Combine vinaigrette, cilantro stems, and mint in a bowl.

In a wide skillet fry cauliflower in 1 1/2 inches of oil heated to 375F over medium high heat, about 4-5 minutes, until golden and spotted with bits of brown. Drain on paper towels.
Fry the cilantro leaves, making sure they are dry before dropping them in oil. Make sure they don’t clump together. After 5-10 seconds remove and drain on paper towels.
To toast the puffed rice heat a small skillet over medium high heat. Add puffed rice. Toast for a couple of minutes. Remove from heat.
Divide cauliflower into four, top with dressing, and toss to coat. Sprinkle with fried cilantro and puffed rice. Serve.

Asian Inspired Frittata

So I was really craving one of those spectacular Asian style omelets with mussels or crab, but alas there was a dearth of seafood in the fridge. However, there were some quick cook egg noodles which in turn brought to mind leftover spaghetti frittatas (delicious), and then there was some fish sauce vinaigrette already on hand so this recipe sprang up. Pretty tasty and the fresh herbs on top add a nice refreshing touch.

Asian Frittata
Asian Frittata

Serves 4

1 cup quick cook egg noodles
1/4 cup vegetable oil
3 shitake mushrooms, thinly sliced
2 shallots, thinly sliced
1 clove garlic, thinly sliced
1 red chili pepper
1 bird’s eye chili pepper
1 1/2 cups bok choy, sliced, stems and greens separated
5 eggs
1/2 teaspoon soy sauce
A few sprigs cilantro, mint and Thai basil
1 cup bean sprouts
1/2 teaspoon ginger
3 green onions thinly sliced
6 tablespoons fish sauce vinaigrette
2 tablespoons roasted salted peanuts, chopped
Hot sauce to taste
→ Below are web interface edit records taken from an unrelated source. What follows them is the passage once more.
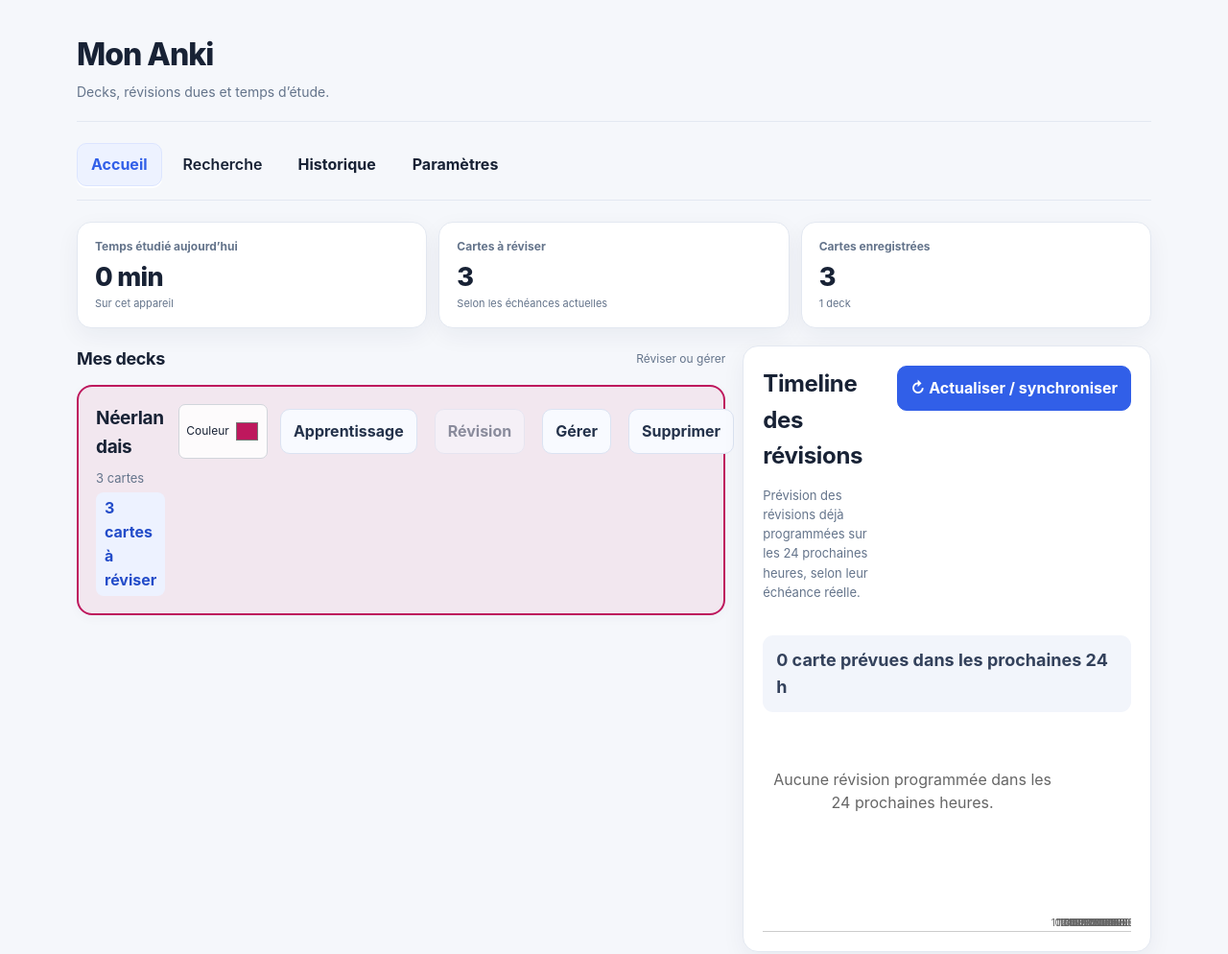
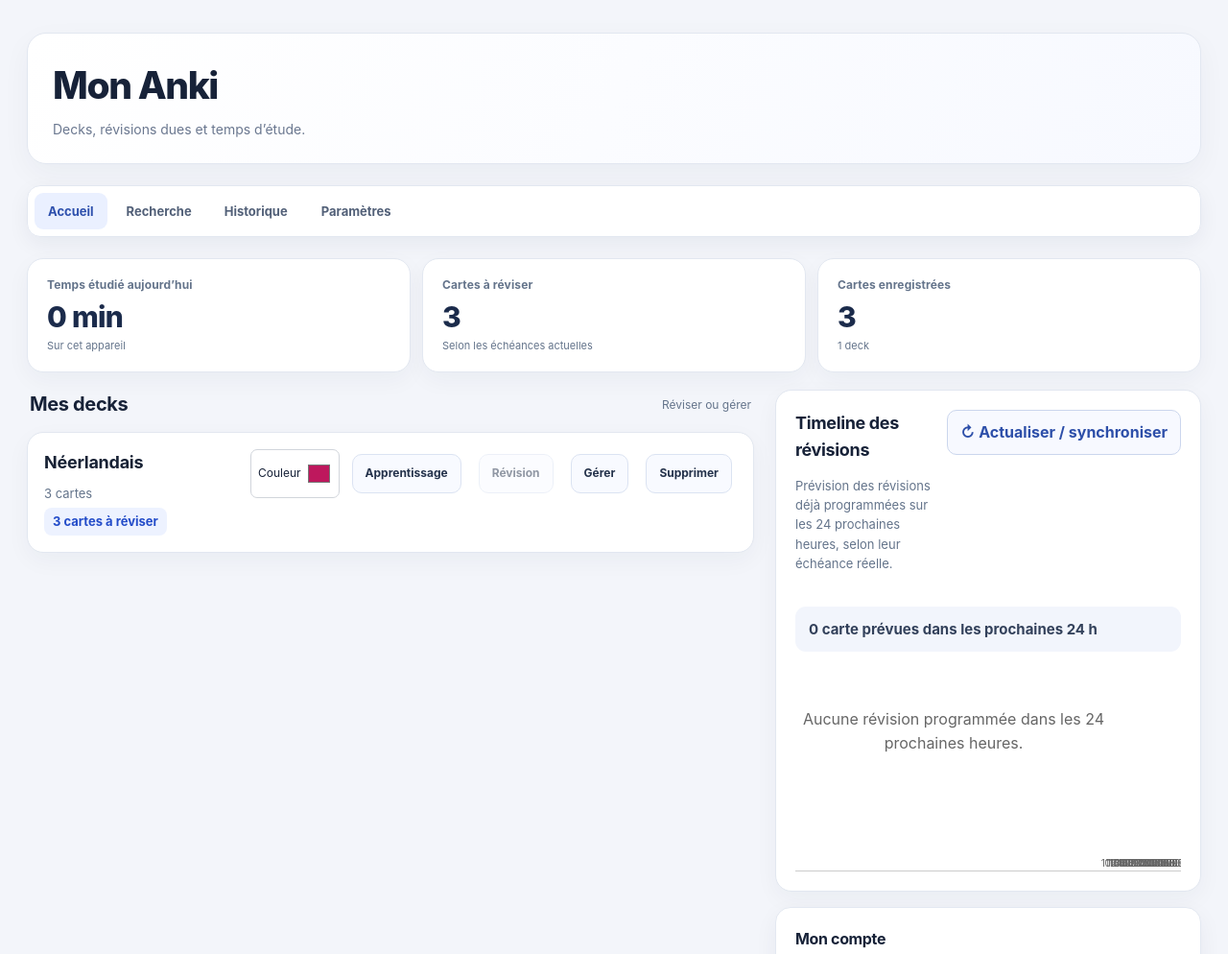
Before and after one commit to barrinmatthew-afk/Mon-Anki, a plain HTML site: page index.html in a window 1280 px wide. Shown: the top 994 px of the page at 96% size. Drawn offline with Linux system fonts and the light colour scheme; no server answers.

Commit message:
Refresh Mon Anki dashboard interface and sync messaging

```diff
--- a/index.html
+++ b/index.html
@@ -1032,6 +1032,39 @@
 @media(prefers-reduced-motion:reduce){.sync-card,.sync-progress-bar,#manual-sync-button .sync-button-spinner{animation:none!important}.sync-progress-bar.is-indeterminate{width:100%;transform:none}}
 </style>
 
+
+<style id="monanki-dashboard-polish">
+:root{--ma-bg:#f3f5fa;--ma-ink:#172238;--ma-muted:#6b7890;--ma-line:#e2e7f0;--ma-accent:#3459bd;--ma-panel:#fff}
+html{background:var(--ma-bg)}
+body{max-width:1240px!important;margin:0 auto!important;padding:34px 28px 64px!important;background:var(--ma-bg)!important;color:var(--ma-ink)!important;font-family:Inter,ui-sans-serif,system-ui,-apple-system,"Segoe UI",sans-serif!important}
+.app-topbar{align-items:center!important;margin:0 0 22px!important;padding:24px 26px!important;border:1px solid var(--ma-line);border-radius:20px;background:linear-gradient(115deg,#fff 0%,#f7f9ff 100%);box-shadow:0 10px 30px rgba(24,38,68,.045)}
+.app-topbar h1{margin:0 0 5px!important;font-size:clamp(29px,4vw,39px)!important;letter-spacing:-1.4px}
+.app-topbar .subtitle{margin:0!important;color:var(--ma-muted)!important;font-size:14px}
+#internal-tabs{position:sticky;top:8px;z-index:30;align-items:center!important;gap:7px!important;margin:0 0 22px!important;padding:7px!important;border:1px solid var(--ma-line);border-radius:14px;background:rgba(255,255,255,.94);box-shadow:0 7px 22px rgba(24,38,68,.06);backdrop-filter:blur(12px)}
+#internal-tabs .internal-tab{border:0!important;border-radius:9px!important;background:transparent!important;color:#526078!important;font-size:13px!important;font-weight:700!important}
+#internal-tabs .internal-tab.active,#internal-tabs #card-search-tab.active{background:#eaf0ff!important;color:#2e50ad!important}
+.dashboard-metric{padding:18px 20px!important;border-radius:17px!important;background:#fff!important;box-shadow:0 8px 25px rgba(24,38,68,.045)!important}
+.dashboard-metric-label{font-size:12px!important;letter-spacing:.01em}
+.dashboard-metric-value{font-size:30px!important;color:#1b2b4b!important}
+.dashboard-panel-heading{padding:0 3px}
+.dashboard-panel-heading h2{font-size:20px!important}
+.dashboard-column{min-width:0}
+.dashboard-layout{gap:22px!important;grid-template-columns:minmax(0,1.4fr) minmax(300px,.82fr)!important}
+.dashboard-layout .deck-group,.dashboard-layout .deck,#forecast-section,#create-deck-section,#sync-section,#card-search-panel{border:1px solid var(--ma-line)!important;border-radius:17px!important;background:#fff!important;box-shadow:0 8px 25px rgba(24,38,68,.045)!important}
+.dashboard-layout .deck-group{padding:15px!important;background:#f8f9fc!important}
+.dashboard-layout .deck{padding:17px!important}
+.deck-name{font-size:18px!important;letter-spacing:-.25px}
+.deck-info,.due-count,.deck-group-due{font-size:13px!important}
+.deck-actions button{font-size:12px!important}
+#forecast-section,#sync-section{padding:20px!important}
+#forecast-section h2,#sync-section h2,#create-deck-section h2{font-size:18px!important}
+#manual-sync-button{border-color:#cbd6ed!important;background:#f7f9ff!important;color:#2d4fa9!important}
+#forecast-total{border-radius:11px!important;background:#f2f5fc!important;font-size:15px!important}
+#create-deck-section{margin-top:22px!important}
+#sync-status{font-size:12px!important;line-height:1.5}
+@media(max-width:900px){body{padding:22px 18px 48px!important}.dashboard-layout{grid-template-columns:minmax(0,1fr)!important}}
+@media(max-width:600px){body{padding:12px 11px 38px!important}.app-topbar{padding:18px!important;margin-bottom:14px!important;border-radius:15px!important}#internal-tabs{top:5px;margin-bottom:15px!important;overflow-x:auto;flex-wrap:nowrap!important}#internal-tabs .internal-tab{flex:0 0 auto;padding:9px 10px!important;font-size:12px!important}.dashboard-metrics{gap:8px!important}.dashboard-metric{padding:13px!important;border-radius:13px!important}.dashboard-metric-value{font-size:23px!important}.dashboard-layout{gap:14px!important}.dashboard-layout .deck{padding:13px!important}#forecast-section,#sync-section{padding:15px!important}}
+</style>
 </head>
 
 
@@ -1159,9 +1192,7 @@
 
     <p class="sync-subtitle">
 
-        Les modifications sont envoyées au cloud lorsque tu es connecté.
-        Pour récupérer celles faites sur un autre appareil, utilise
-        « Actualiser / synchroniser ». Les exportations restent utiles comme sauvegarde.
+        Les modifications sont envoyées au cloud lorsque tu es connecté. Les changements faits sur un autre appareil sont récupérés automatiquement. Tu peux aussi lancer une synchronisation manuelle à tout moment. Les exportations restent utiles comme sauvegarde.
 
     </p>
 
@@ -1424,8 +1455,9 @@
                         syncStatus.textContent = "Mode local : actualisation sur cet appareil.";
                     }
                     showSyncAnimation("Tout est à jour !", "Tes cartes sont synchronisées.");
-                    // Recharge les données visibles après la fusion locale/distante.
-                    window.location.reload();
+                    hideSyncAnimation();
+                    manualSyncButton.disabled = false;
+                    manualSyncButton.textContent = "✓ Synchronisé";
                 } catch (error) {
                     console.error("Erreur lors de la synchronisation manuelle :", error);
                     const detail = window.cloudSyncLastError;
```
Cook egg noodles according to directions. Drain. Put in large bowl.
In small frying pan heat all but 1 tablespoon vegetable oil. Add 1 shallot and fry until crisp. Drain on paper towel.
Heat remaining tablespoon vegetable oil in 10″ nonstick frying pan over medium high heat. Add remaining shallot, garlic, mushrooms, chilies, and stems of bok choy. When mushrooms and bok choy have softened, about 7 minutes, add greens of bok choy. Cook 2 more minutes. Add to egg noodles.
Beat eggs and add to noodles and vegetables. Add soy sauce. Mix well.
Wipe frying pan clean and place back over medium heat. Add egg mixture and cook until lightly browned on bottom, about 5 minutes.
Place under broiler until browned on top, about 3 minutes. Invert onto large plate.
Combine bean sprouts, ginger, and fish sauce viniagrette.
Top frittata with bean sprouts, mint, basil, cilantro, green onions, fried shallots, peanuts and hot sauce and serve.

Tamarind Water

This recipe from Rick Stein’s Far Eastern Odyssey is useful instruction if you’ve never made tamarind water before. After you learn the technique it’s easy to make a small quantity as needed for recipes unless you find yourself going through lots of it.

Take 60 g tamarind pulp (about the size of a tangerine) and put it in a bowl with 150ml hand-hot water. Work the paste with your fingers until it has broken down and the seeds have been released. Strain the slightly syrupy mixture through a fine sieve into another bowl and discard the fibrous material left behind. The water is ready to use and will keep in the fridge for 24 hours.